Seth Godin’s Linchpin and Hugh McLeod’s Evil plans (he illustrated Linchpin because he’s one) will give you the motivation and desire to change the world. We started our company with the goal to help transform businesses and change the way we work and live. Seth Godin distilled our thoughts in a neat and exciting package. Now it’s your turn to take the ball and change the world. We hope you’re ready.


Image courtesy of ‘While you weren’t listening’

My daughter is obsessed with quantity: “How long? 5 minutes? Oh, that’s such a long time.”

“How many days until I go back to school? 2 days? That’s such a long time.”

My favorite:

Me: “You can only have one.” Daughter: “But I want 2, 3, 4, 5, 6, 19!”

She’s not much different than the rest of us. If you can’t quantify it, it doesn’t exist. We get trained early on focusing on grades, sizes, personal records – give me any quantity, people will flock to it. And so they do, at their own peril. Just ask the math wizards on Wall Street who almost brought the economy to its knees with their models, derivatives and CDO’s.

Data linked with analysis doesn’t tell you the truth. It provides an assumption of the truth. Nothing more. Any Black Swan will destroy this assumption in an instant.

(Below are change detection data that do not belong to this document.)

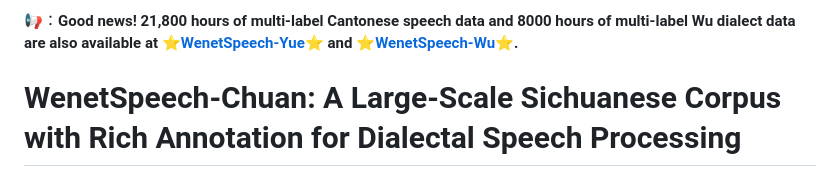
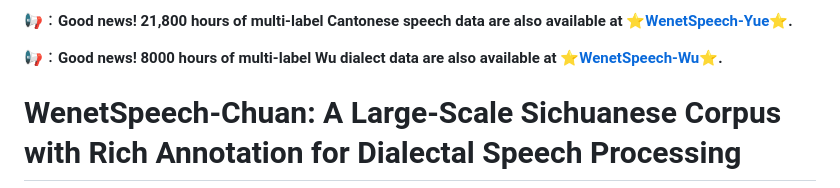
Before and after one commit to ASLP-lab/WenetSpeech-Chuan, a Markdown page: readme.md, the part around the change. Drawn GitHub-style.

Commit message:
Separate announcements for Cantonese and Wu data

```diff
--- a/readme.md
+++ b/readme.md
@@ -1,4 +1,6 @@
-📢：**Good news! 21,800 hours of multi-label Cantonese speech data and 8000 hours of multi-label Wu dialect data are also available at [⭐WenetSpeech-Yue⭐](https://github.com/ASLP-lab/WenetSpeech-Yue) and [⭐WenetSpeech-Wu⭐](https://github.com/ASLP-lab/WenetSpeech-Wu-Repo).**
+📢：**Good news! 21,800 hours of multi-label Cantonese speech data are also available at [⭐WenetSpeech-Yue⭐](https://github.com/ASLP-lab/WenetSpeech-Yue).**
+
+📢：**Good news! 8000 hours of multi-label Wu dialect data are also available at [⭐WenetSpeech-Wu⭐](https://github.com/ASLP-lab/WenetSpeech-Wu-Repo).**
 
 # WenetSpeech-Chuan: A Large-Scale Sichuanese Corpus with Rich Annotation for Dialectal Speech Processing
 
```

We see this pervasiveness and blind belief in data everywhere: Employees are resources that need to be utilized. Brands consider people targets that need to be tracked and hunted down by more and more ads.

It’s time to grow up, my daughter will one day, and learn that quality is often more important than quantity. You can’t compare 5 minutes at the dentist with a 5 minute hug of your loved one. Employees have non-quantitative strengths that are not measurable. We just know they have them. Just like products and services have non-quantitative strengths that transforms a product from a commodity into an object of desire.

Sales people are often measured by the quantity of their calls, not the quality of their interactions. Customer Service agents are being judged by the number of calls they handled, not the value they provided to customers. The list is endless.

Sure, we need to constantly improve our data sets and optimize them. But, the altar of data is not worth praying at. Leaving non-quantitative factors out is a road to nowhere. Integrating measurement into a more holistic, dare I say, human perspective should be the goal. Let’s use data and technology as a tool to better understand, innovate and change the world. Time to grow up. Who wants to be stuck in the “2,3,4,5,6,19” rut forever?